He is only 4 months old, yet even at this early age he has already discovered a lesson that can guide him through his life. First, his head sways one way and then another. Pretty soon his body is joining in the movement. A few days earlier, he had discovered he could move by himself from his tummy to his back. Now he wanted to do it again. The first try was not a success. Nor the second, but he kept going and on the third try he was lying face up. This is the privilege of being a grandfather, having the time to observe and ponder the realization of a 4-month-old that he has agency, the ability to choose and act.
Harnessing our agency is a lesson we need to relearn and reclaim throughout our lives. Many of us come to believe, and are often encouraged to believe that we have no such agency. It is our lot to accept things as they are. We feel powerless to address or make a difference with concerns and issues that impact our lives, our communities and nation. From gun violence to climate change, from police reform to racial inequities, from potholes to fair housing, the message many folks absorb is there is nothing you can do to make things better. This orientation feeds cynicism about our common life, disengagement and ultimately powerlessness.
You have no agency; you have no capacity to act is a message of oppression. It serves the interest of those with power, authority and access to resources they would deny to others. No one knows this more than those who from birth are systematically told you will be acted upon, but you must not act. In her book, State of Emergency, civil rights activist Tamika Mallory identifies the rules Black women are taught to follow: “1. Do not raise your voice when faced with any challenge…3. Never ask for help… 4. Don’t talk back…6. Don’t protest unjust abuse….” She goes on to innumerate numerous ways in which African American women are told ‘you have no agency; you have no capacity to act.’
For Tamika, and for all of us who on any level and in any context have absorbed this disempowering message, the antidote, the means of resistance, is to reclaim the power we knew as infants. Persist. Do not give up. Believe in your own capacity to act and make a difference. Trust your own ability to roll over.
In a recent interview on Minnesota Public Radio a young Indigenous college student was one of several Indigenous youth being interviewed about his college experience and education experience in general as an Indigenous youth. He shared how a white teacher sought to silence him when he corrected her about what she was describing as the experience of native people. He refused to be silent, because he had been taught by his Indigenous community that his voice was to be valued. He had agency. He had the capacity to speak up and speak out.
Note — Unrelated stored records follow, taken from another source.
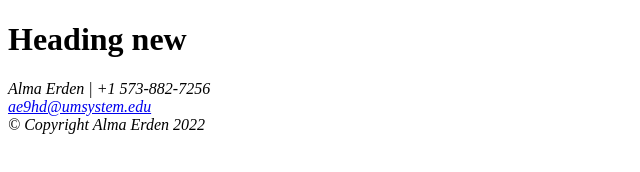
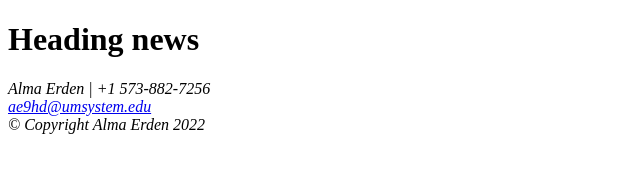
Before and after one commit to almaerden/islt___7355, a plain HTML site: page Erden_Template.html in a window 1280 px wide. Shown: the full height of the page, 0-640 px from the left. Drawn offline with Linux system fonts and the light colour scheme.

Commit message:
first commit
Signed-off-by: almaerden <almaerden@hotmail.com>

```diff
--- a/Erden_Template.html
+++ b/Erden_Template.html
@@ -7,7 +7,7 @@
 <body>
     <nav></nav>
     <header>
-        <h1>Heading new</h1>
+        <h1>Heading news</h1>
     </header>
     <main>
 
```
Having agency, the capacity to act is never something that exists in a vacuum. It needs support from the community, and it needs to be guided by values that deeply inform the type of people we seek to be and the world we hope to build. There are plenty of selfish and cruel acts that have agency. Community and values matter when it comes to the choices we make. But, it all begins with awareness we have the capacity to choose.
Austrian psychiatrist, Victor Frankl spent three years experiencing the horrors of Nazi concentration camps. In his highly influential memoir Man’s Search for Meaning, Frankl says this about our capacity to choose: “The experiences of camp life show that man does have a choice of action. There are enough examples, often of a heroic nature, which proved that apathy could be overcome, irritability suppressed….Everything can be taken from a man but one thing: the last of the human freedoms – to choose one’s attitude in any given circumstance, to chose one’s own way.” My grandson chose to roll over. He discovered his agency, his capacity to act. I hope it is a lesson that stays with him throughout his life.
Tim Johnson is a retired pastor for the United Church of Christ.